Scientia potentia est.
In 1597 Fracis Bacon wrote those Latin words, meaning “knowledge is power” and never before has that been as true as it is today, however evolution has molded the human brain to understand and exploit that essential truth in such a way that it gives modern marketers a big lever with which to motivate individuals to spread our messages.
Information asymmetry is the idea that in transactions between individuals or groups, some parties have more information available to them than others, and those parties thus wield power over their ignorant counterparts.
Evolutionarily, I’ve studied how there are powerful pressures at work for people to not only imitate those of their peers who have (or appear to have) more information than they do, but also why it is beneficial for a person to share potentially valuable information with their social groups. In both of these instances, information, knowledge is power, but that power comes from asymmetrical situations in which only some people have the needed data.
If your tribe knows the best hunting or berry-picking spots for each time of year, it is in your best interest if only your tribe knows this, otherwise the resource will become over-used. And if you see a member of another tribe coming back with a huge bounty from a secret location, you’d better do your best to imitate him. Power comes not merely from knowledge, but rather from knowledge which is scarce.
Consider these two situations:
The biggest news story all month breaks on Saturday morning, and it’s being covered in ever media outlet on the face of the planet. On Monday morning, will you be sending a link about it to your coworkers? My guess is probably not, everyone will already be talking about it, and if not, I’d just assume they already knew about it because well, everyone does.
Now suppose that same news is going to break on Tuesday, but you somehow found out about it on Saturday. You probably see where I’m going with this, unless its not in your best interest (like a contest where telling others hurts your chances or even legal, NDA-type reasons), you are much more likely to be telling everyone you know about it, because chances are, they have no idea.
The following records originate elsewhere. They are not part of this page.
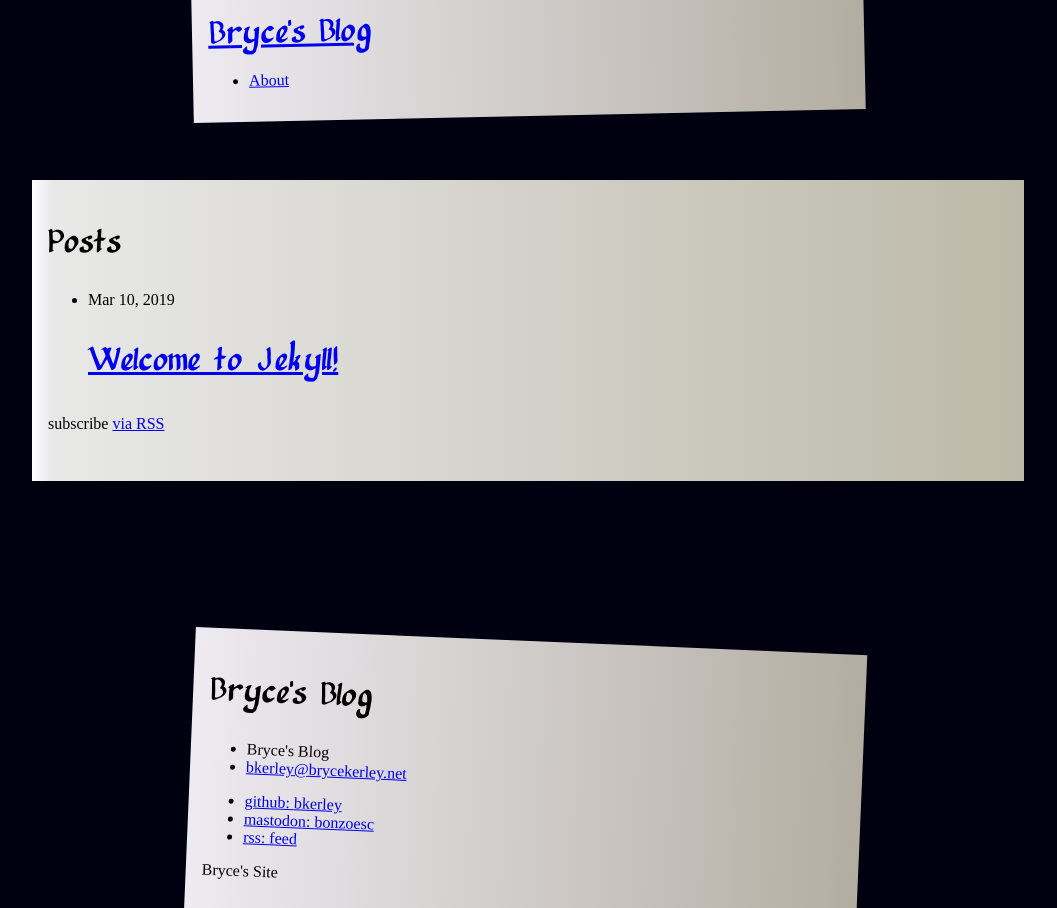
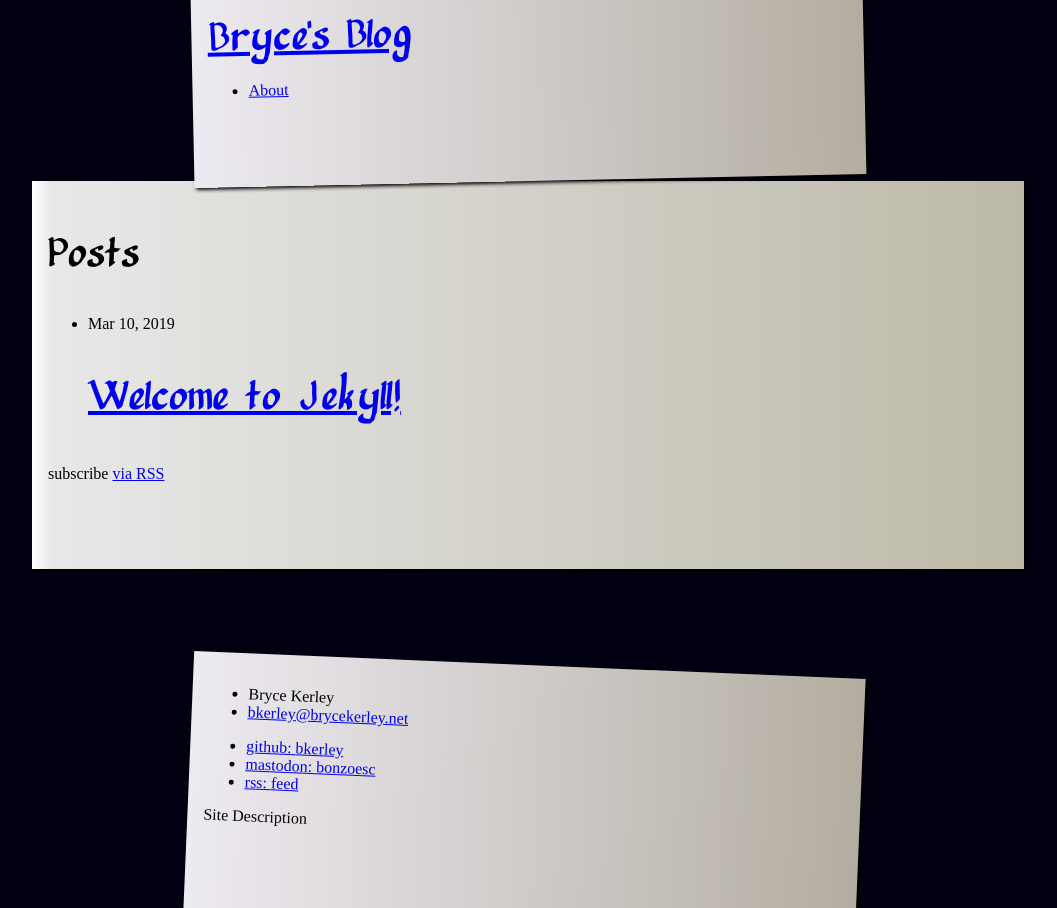
Before and after one commit to bkerley/bryceblog, a Jekyll site: the page built from index.md, in a window 1280 px wide. Shown: the whole page, without its empty margins (112-1169 px from the left). Built offline with Jekyll 4.4.1, drawn with Linux system fonts in a browser that asks for light colours.

Commit message:
more layout

```diff
--- a/_config.yml
+++ b/_config.yml
@@ -14,9 +14,10 @@
 # You can create any custom variable you would like, and they will be accessible
 # in the templates via {{ site.myvariable }}.
 title: "Bryce's Blog"
+author: Bryce Kerley
 email: bkerley@brycekerley.net
 description: >- # this means to ignore newlines until "baseurl:"
-  Bryce's Site
+  Site Description
 baseurl: "" # the subpath of your site, e.g. /blog
 url: "" # the base hostname & protocol for your site, e.g. http://example.com
 #twitter_username: jekyllrb
--- a/_includes/footer.html
+++ b/_includes/footer.html
@@ -2,8 +2,6 @@
   <data class="u-url" href="{{ "/" | relative_url }}"></data>
 
   <div class="wrapper">
-
-    <h2 class="footer-heading">{{ site.title | escape }}</h2>
 
     <div class="footer-col-wrapper">
       <div class="footer-col footer-col-1">
--- a/_sass/bryce/color.sass
+++ b/_sass/bryce/color.sass
@@ -14,7 +14,9 @@ $cream-paper-gradient: linear-gradient(to right, $cream-paper-highlight 0%, $cre
 header, footer .wrapper
   background: $scratch-paper-highlight
   background: $scratch-paper-gradient
+  box-shadow: 2px 2px 4px black
 
 main
   background: $cream-paper-main
   background: $cream-paper-gradient
+  box-shadow: 2px 2px black
--- a/_sass/bryce/font.sass
+++ b/_sass/bryce/font.sass
@@ -6,4 +6,4 @@ h1, h2, h3, h4, h5, h6,
 .site-title
   font-family: "Bryce Serif"
   font-weight: normal
-  font-size: 2em
+  font-size: 2.5em
--- a/_sass/bryce/layout.sass
+++ b/_sass/bryce/layout.sass
@@ -1,6 +1,5 @@
 $top-scoot: 4em
 $bottom-scoot: 6em
-
 
 html
   background-color: #001
@@ -9,11 +8,11 @@ html
 body
   display: grid
   min-height: 100%
-  grid-template-rows: auto 1fr auto
+  grid-template-rows: auto auto auto
   grid-template-cols: 1fr
 
 header, main
-  margin: 2em auto
+  margin: 0 auto
   padding: 1em
   max-width: 60em
   min-width: 40em
@@ -28,7 +27,7 @@ main
 
 footer
   overflow: hidden
-  margin: 2em auto 0
+  margin: 0 auto 0
   width: 50em
   .wrapper
     margin: 0 auto
```
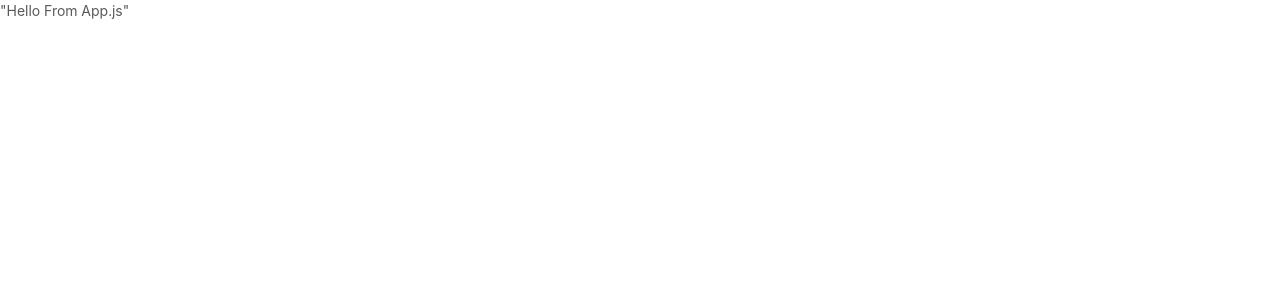
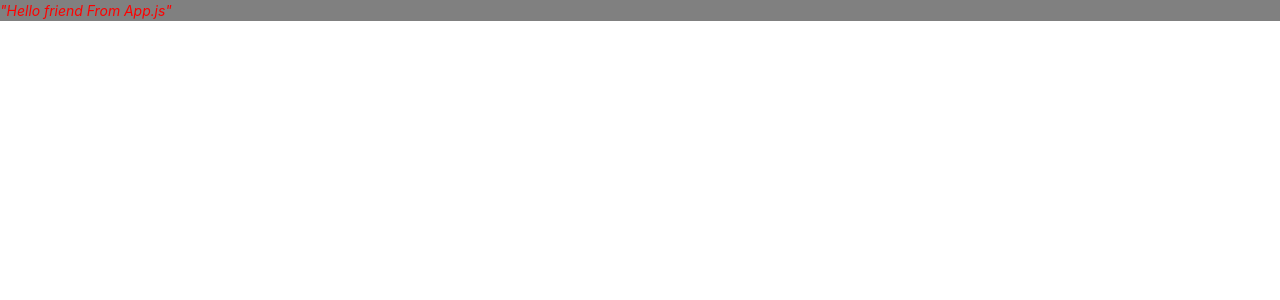
Before and after one commit to Dhruvjit/webpack4-boilerplate-code, a React app: page / in a window 1280 px wide. Shown: the top 300 px of the page. Built offline with nearby package versions, Linux system fonts and the light colour scheme.

Commit message:
added css import statement to app.js

```diff
--- a/src/App.css
+++ b/src/App.css
@@ -0,0 +1,5 @@
+.fontStyle{
+    color: red;
+    font-style: italic;
+    background-color: grey;
+}
--- a/src/App.js
+++ b/src/App.js
@@ -1,11 +1,12 @@
 import React, {Component} from 'react';
-import style from './App.css'
+import styles from './App.css';
+
 class App extends Component{
 
     render(){
         return(
-            <div>
-                "Hello From App.js"
+            <div className={styles.fontStyle}>
+                "Hello friend From App.js"
             </div>
         );
     }
--- a/src/index.html
+++ b/src/index.html
@@ -4,7 +4,7 @@
 <meta name="viewport"
       content="width=device-width, user-scalable=no, initial-scale=1.0, maximum-scale=1.0, minimum-scale=1.0">
 <meta http-equiv="X-UA-Compatible" content="ie=edge">
-<title>Welcome to Shoutindo</title>
+<title>Welcome to Webpack</title>
 <body>
 <div id="app"></div>
 </body>
```
Also changed, not shown: 1 other file (tests, documents, lock files or other folders).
The reasons for this are varied, and my Viral Content Sharing Report uncovered a few of them. By possessing this powerful information and sharing it with their peers, an individual can build a reputation as a thought leader and ensure that people will share valuable scarce information reciprocally with them. Respondents to my survey also mentioned specifically that they share content with their friends when they are concerned that otherwise, that friend may not have seen it (I call this the they-might-miss-it hook). The survey also revealed that people often prefer sharing content from blogs rather than mainstream media sources.
What this means for the marketer is that we should include an element of scarcity in our social and viral campaigns. Invite-only betas are one example that springs to mind. Its also easy to title all of our blog posts “The Secret of…” but this is an overly-obvious marketing ploy and savvy users (who are the most contagious sharers) will see right through this, so try to develop a feeling of exclusivity and rarity more subtly.